New Jersey septet Thank You Scientist's first two records—2012's Maps of Non-Existent Places and 2016's Stranger Heads Prevail—sold them as masters implementing silly antics and high-pitched hooks into frenetically fun orchestral prog rock/metal and jazz fusion. Undoubtedly, however, their third venture, Terraformer, tops them in every way. For nearly ninety minutes, Terraformer astounds and intimidates, with instrumental starter "Wrinkle" offering a youthful explosion of intersecting horns, percussion, guitars, and more to welcome you in. Next, "FXMLDR" acts as a bipolar assault that sees catchy melodies and tasteful lulls permeating Mars Volta-esque structural madness. Beyond them, "Everyday Ghosts" embodies their treasurably irreverent songwriting, "Birdwatching" is a majorly luscious break from the chaos, and the concluding title track is amazing for its percussive tricks alone. Inarguably, Terraformer is the best example yet of why Thank You Scientist are the best at what they do.
2. OPETH In Cauda Venenum
(Moderbolaget, Nuclear Blast Records)

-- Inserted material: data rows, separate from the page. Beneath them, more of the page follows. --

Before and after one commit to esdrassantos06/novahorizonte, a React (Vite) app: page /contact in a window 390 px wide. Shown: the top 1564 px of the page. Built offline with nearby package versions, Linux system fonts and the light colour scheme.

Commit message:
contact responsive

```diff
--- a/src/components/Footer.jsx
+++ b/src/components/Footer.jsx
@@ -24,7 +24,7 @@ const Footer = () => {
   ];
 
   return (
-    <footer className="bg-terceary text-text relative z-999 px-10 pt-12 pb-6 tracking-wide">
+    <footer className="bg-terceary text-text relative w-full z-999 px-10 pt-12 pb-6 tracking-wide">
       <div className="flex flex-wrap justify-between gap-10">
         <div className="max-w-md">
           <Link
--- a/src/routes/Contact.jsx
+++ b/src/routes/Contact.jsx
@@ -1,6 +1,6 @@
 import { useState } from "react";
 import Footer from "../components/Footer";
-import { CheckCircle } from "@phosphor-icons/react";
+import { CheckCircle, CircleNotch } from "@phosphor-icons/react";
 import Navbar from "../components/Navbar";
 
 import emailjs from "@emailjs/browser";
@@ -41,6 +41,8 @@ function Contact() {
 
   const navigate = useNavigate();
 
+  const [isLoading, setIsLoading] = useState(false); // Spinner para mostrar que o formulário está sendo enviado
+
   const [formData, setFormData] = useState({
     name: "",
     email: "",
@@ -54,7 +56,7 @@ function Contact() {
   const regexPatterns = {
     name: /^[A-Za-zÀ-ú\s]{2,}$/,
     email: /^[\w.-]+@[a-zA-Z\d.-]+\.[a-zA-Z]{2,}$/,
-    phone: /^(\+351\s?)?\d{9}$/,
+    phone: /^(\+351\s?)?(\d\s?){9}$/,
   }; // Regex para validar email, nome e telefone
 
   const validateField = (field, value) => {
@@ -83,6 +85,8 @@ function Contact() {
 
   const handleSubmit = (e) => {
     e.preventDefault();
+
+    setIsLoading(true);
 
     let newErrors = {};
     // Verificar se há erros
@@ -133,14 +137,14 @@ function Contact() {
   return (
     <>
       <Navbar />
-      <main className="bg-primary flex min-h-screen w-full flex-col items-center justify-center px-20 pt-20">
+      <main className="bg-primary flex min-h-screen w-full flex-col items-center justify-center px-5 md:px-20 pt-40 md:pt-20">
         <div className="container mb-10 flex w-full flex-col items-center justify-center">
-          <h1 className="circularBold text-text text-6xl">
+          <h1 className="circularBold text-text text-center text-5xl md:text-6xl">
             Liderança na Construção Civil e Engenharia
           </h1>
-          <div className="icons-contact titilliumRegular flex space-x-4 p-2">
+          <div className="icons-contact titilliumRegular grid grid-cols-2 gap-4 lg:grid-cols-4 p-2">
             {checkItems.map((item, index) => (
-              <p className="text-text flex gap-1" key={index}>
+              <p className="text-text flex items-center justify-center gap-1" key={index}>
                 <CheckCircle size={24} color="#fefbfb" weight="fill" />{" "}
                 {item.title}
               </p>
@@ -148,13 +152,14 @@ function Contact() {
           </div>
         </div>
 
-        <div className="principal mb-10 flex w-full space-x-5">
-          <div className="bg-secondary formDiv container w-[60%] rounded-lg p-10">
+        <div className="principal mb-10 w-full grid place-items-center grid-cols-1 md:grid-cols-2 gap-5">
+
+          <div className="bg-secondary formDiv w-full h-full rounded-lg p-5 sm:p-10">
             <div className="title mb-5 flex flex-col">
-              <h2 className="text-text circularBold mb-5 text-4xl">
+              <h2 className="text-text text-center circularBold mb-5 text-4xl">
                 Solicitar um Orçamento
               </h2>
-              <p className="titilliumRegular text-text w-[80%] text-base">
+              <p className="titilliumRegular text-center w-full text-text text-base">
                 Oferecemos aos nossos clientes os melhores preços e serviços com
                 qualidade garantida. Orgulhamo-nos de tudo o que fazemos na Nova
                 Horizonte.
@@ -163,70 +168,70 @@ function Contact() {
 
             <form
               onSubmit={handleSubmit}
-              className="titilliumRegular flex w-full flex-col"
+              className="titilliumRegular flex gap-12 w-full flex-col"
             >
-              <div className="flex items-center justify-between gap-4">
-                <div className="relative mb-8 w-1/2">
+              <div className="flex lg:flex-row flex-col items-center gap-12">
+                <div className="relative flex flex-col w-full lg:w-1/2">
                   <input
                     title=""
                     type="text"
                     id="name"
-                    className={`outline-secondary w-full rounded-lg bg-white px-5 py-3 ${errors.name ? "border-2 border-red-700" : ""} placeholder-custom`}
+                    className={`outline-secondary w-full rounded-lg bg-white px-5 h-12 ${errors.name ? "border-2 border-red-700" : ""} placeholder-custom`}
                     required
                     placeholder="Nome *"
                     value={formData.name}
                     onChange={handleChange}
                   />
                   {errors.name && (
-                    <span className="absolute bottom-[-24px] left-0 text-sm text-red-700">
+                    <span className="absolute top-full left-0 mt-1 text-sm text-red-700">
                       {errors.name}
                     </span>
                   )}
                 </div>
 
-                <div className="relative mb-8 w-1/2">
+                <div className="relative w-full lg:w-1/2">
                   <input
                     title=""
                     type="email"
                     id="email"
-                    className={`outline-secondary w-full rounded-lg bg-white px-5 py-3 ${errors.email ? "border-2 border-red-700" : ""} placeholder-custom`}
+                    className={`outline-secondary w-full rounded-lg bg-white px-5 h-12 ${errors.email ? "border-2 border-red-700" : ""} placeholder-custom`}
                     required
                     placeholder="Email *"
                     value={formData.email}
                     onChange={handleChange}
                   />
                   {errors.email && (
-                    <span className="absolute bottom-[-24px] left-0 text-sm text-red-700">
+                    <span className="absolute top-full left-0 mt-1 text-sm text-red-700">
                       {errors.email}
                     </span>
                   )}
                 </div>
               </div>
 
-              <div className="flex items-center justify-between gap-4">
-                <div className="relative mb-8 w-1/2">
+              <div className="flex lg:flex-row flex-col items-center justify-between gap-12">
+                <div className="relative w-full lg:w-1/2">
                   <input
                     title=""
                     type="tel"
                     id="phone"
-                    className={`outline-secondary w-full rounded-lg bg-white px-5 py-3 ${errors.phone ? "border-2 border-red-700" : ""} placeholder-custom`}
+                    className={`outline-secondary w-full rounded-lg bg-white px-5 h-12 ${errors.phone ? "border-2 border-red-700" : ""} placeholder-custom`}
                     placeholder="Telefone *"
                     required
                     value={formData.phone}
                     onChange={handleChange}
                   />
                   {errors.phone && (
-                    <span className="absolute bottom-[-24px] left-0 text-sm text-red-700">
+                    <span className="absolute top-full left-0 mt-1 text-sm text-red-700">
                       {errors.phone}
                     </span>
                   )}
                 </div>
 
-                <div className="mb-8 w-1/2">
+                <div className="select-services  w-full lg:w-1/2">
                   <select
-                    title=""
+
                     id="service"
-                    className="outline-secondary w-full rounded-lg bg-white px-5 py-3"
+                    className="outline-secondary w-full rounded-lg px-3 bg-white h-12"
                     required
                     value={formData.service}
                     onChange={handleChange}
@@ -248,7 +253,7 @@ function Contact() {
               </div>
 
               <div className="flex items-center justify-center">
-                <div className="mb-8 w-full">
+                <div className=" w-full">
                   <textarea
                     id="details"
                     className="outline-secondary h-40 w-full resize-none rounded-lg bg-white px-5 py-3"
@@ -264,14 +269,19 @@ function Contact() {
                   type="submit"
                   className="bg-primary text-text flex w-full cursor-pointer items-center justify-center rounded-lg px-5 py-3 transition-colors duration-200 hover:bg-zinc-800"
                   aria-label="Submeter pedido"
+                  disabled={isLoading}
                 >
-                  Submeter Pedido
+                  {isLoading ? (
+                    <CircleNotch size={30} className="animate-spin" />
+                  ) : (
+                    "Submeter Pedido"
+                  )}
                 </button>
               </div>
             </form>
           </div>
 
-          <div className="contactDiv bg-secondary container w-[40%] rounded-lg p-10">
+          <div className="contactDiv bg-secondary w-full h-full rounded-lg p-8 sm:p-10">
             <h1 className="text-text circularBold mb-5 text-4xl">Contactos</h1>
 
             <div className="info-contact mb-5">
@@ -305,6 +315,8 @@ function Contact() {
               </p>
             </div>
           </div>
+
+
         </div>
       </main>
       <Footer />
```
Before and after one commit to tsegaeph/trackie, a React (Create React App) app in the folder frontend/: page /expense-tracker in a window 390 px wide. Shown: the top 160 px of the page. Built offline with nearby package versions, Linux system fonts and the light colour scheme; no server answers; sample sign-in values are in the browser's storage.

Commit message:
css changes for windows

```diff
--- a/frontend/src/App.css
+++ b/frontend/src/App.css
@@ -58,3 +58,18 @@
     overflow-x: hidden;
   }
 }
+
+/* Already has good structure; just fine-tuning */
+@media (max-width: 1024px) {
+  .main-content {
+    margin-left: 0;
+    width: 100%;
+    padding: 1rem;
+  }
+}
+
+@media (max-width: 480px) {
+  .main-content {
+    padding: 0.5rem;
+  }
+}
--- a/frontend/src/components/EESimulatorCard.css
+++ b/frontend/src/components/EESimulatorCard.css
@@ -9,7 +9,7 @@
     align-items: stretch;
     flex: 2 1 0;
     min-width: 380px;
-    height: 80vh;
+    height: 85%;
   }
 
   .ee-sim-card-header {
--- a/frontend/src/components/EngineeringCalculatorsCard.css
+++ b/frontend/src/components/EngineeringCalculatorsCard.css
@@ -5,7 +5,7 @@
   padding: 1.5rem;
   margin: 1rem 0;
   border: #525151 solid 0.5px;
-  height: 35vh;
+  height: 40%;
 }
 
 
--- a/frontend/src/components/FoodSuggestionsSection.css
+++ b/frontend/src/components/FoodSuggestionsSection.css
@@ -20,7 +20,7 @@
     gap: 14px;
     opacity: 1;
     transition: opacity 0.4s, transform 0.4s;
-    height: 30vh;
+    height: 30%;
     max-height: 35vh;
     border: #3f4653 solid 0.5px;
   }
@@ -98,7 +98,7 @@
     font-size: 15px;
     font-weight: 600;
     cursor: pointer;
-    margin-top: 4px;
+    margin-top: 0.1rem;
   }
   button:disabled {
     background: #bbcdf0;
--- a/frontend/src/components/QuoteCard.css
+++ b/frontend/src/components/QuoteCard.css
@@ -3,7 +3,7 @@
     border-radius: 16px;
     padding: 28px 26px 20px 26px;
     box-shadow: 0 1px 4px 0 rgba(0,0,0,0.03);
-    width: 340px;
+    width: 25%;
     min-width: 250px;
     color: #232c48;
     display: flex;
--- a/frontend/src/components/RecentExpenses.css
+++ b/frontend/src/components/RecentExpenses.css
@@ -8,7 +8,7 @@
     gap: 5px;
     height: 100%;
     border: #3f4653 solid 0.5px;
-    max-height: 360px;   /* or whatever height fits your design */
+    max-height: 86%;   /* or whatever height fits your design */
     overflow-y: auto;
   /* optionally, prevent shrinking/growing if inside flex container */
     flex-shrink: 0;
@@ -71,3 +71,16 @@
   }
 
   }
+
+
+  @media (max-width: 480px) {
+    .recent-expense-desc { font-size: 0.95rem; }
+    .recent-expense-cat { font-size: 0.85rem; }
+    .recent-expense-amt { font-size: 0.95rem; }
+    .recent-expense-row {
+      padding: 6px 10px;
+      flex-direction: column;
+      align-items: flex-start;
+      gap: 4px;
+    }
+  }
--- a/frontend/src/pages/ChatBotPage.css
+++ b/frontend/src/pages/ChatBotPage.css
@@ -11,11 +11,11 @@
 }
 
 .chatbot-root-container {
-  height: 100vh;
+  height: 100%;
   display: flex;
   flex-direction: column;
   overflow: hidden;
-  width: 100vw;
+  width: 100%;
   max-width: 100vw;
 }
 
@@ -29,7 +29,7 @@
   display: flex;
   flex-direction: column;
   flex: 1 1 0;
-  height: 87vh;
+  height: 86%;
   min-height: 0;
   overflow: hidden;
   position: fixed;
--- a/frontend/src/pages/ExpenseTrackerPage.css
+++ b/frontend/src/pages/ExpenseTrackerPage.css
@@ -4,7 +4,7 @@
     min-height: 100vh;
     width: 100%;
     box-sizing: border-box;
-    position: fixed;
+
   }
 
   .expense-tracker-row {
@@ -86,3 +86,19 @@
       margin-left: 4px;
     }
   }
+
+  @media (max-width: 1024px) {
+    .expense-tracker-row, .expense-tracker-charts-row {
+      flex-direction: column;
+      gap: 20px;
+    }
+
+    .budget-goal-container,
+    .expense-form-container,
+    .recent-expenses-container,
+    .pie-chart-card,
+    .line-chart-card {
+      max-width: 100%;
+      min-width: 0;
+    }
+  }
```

Opeth's move away from progressive death metal—and toward a retro '70s prog rock/jazz fusion aesthetic—during the 2010s has left many longtime listeners unhappy. Despite In Cauda Venenum (their first to be recorded in both English and Swedish) feeling very much connected to its three nearest predecessors, its apparitional essence and gothic fury also make it seem like a throwback to the heights of their 2000s output. Thus, it should please diehard fans in ways that Heritage, Pale Communion, and Sorceress didn't. Its ghostly core is immediately apparent, with prelude "Garden of Earthly Delights" offering a chilling collage of choral chants, rising organ tones, programmed beats, church bells, whistles, and children's banter. Afterward, "Charlatan," "Dignity", and "Heart in Hand" encompass the compositional twists and melodic punches you'd expect from Opeth this decade. In contrast, "Lovelorn Crime" and "Continuum" are two of mastermind Mikael Åkerfeldt's most beautiful ballads ever, whereas "Universal Truth" is a sublimely orchestrated acoustic reflection with bizarre rhythmic changes and "The Garroter" presents pleasantly nightmarish jazziness. If not for 2014's Pale Communion, In Cauda Venenum would undoubtedly be Opeth's greatest album in a decade.
1. DEVIN TOWNSEND Empath
Few artists are more colorfully wide-ranging, bold, and consistent than Canadian virtuoso Devin Townsend, and in many ways, Empath is the full realization of his genius: a wildly multifaceted and all-encompassing look back on his career thus far. From beginning to end, it serves as an essential existential examination within a terrifically wild blend of styles. Specifically, the countrified grit of "Borderlands" evokes Casualties of Cool, "Hear Me" captures the comical viciousness of Deconstruction, "Evermore" houses the dense pop-rock glory of Addicted and Epicloud, and "Genesis" is itself a celebration of genre-shifts. Sure, his sardonic playfulness is definitely here, but it's his emotionally resonant introspection that reigns supreme. Tracks like "Spirits Will Collide", "Why?", and the ingeniously multifaceted epic closer, "Singularity", find him beautifully surveying self-doubt, hope, love, and other relatable issues. Thus, Empath is equally rewarding for its madcap musical cohesion as it is for its catharses about mental struggles.